▶ [THE PROBLEM]: Give the data back exactly. Leave out any images.

*** Opening of EXERCISE DATA ***

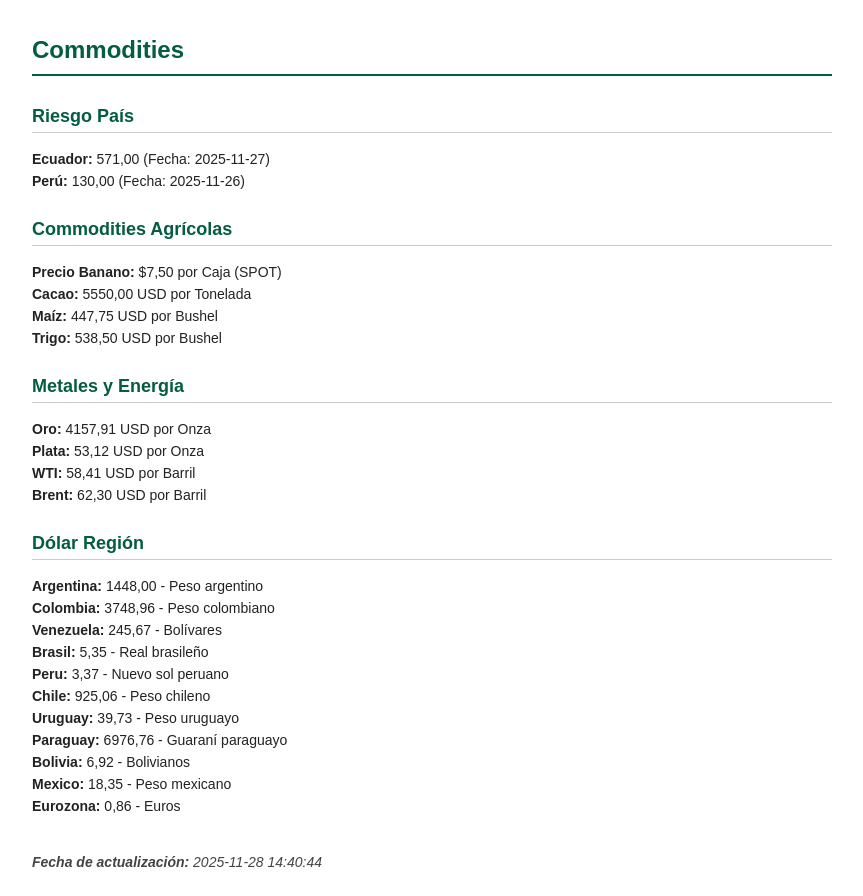
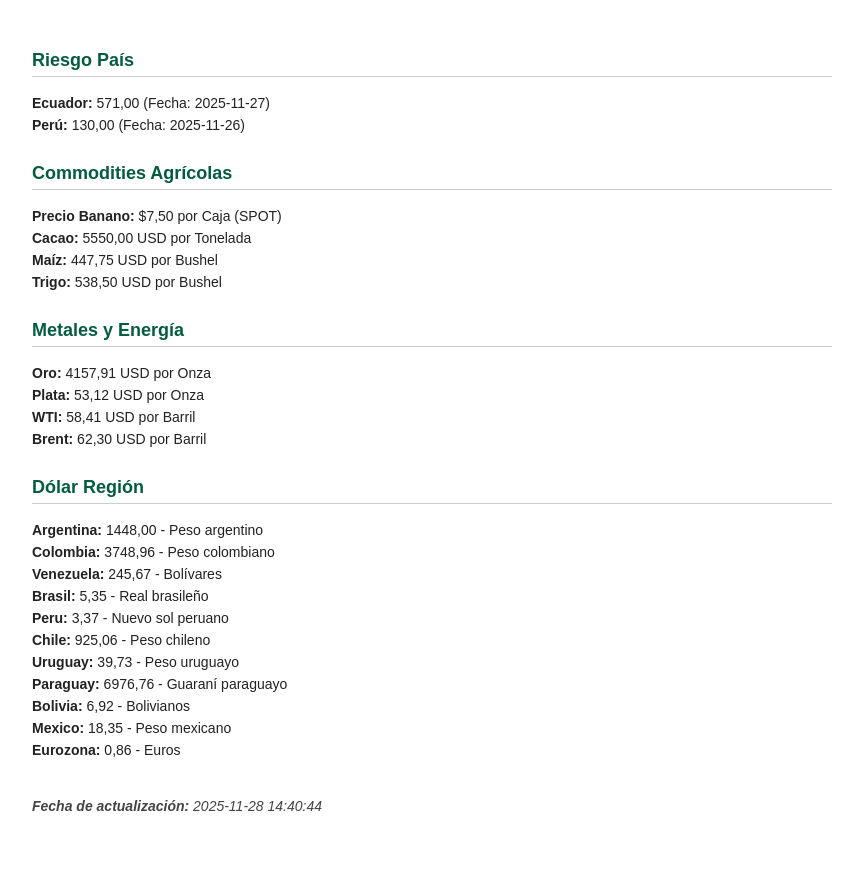
Before and after one commit to Pablonk34/Sur, a plain HTML site: page index.html in a window 1280 px wide. Shown: the whole page, without its empty margins (208-1071 px from the left). After the commit the page ends 840 px from the top, so only its background shows below. Drawn offline with Linux system fonts and the light colour scheme.

Commit message:
Update index.html

```diff
--- a/index.html
+++ b/index.html
@@ -6,7 +6,6 @@
   <link rel="stylesheet" href="styles.css" />
 </head>
 <body>
-  <h1>Commodities</h1>
   <div id="contenido"></div>
   <p id="fechaActualizacion"><strong>Fecha de actualización:</strong> Cargando...</p>
 
```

*** Close of EXERCISE DATA ***

▶ [EXERCISE RESPONSE]:
Before and after one commit to Pablonk34/Sur, a plain HTML site: page index.html in a window 1280 px wide. Shown: the whole page, without its empty margins (208-1071 px from the left). After the commit the page ends 840 px from the top, so only its background shows below. Drawn offline with Linux system fonts and the light colour scheme.

Commit message:
Update index.html

```diff
--- a/index.html
+++ b/index.html
@@ -6,7 +6,6 @@
   <link rel="stylesheet" href="styles.css" />
 </head>
 <body>
-  <h1>Commodities</h1>
   <div id="contenido"></div>
   <p id="fechaActualizacion"><strong>Fecha de actualización:</strong> Cargando...</p>
 
```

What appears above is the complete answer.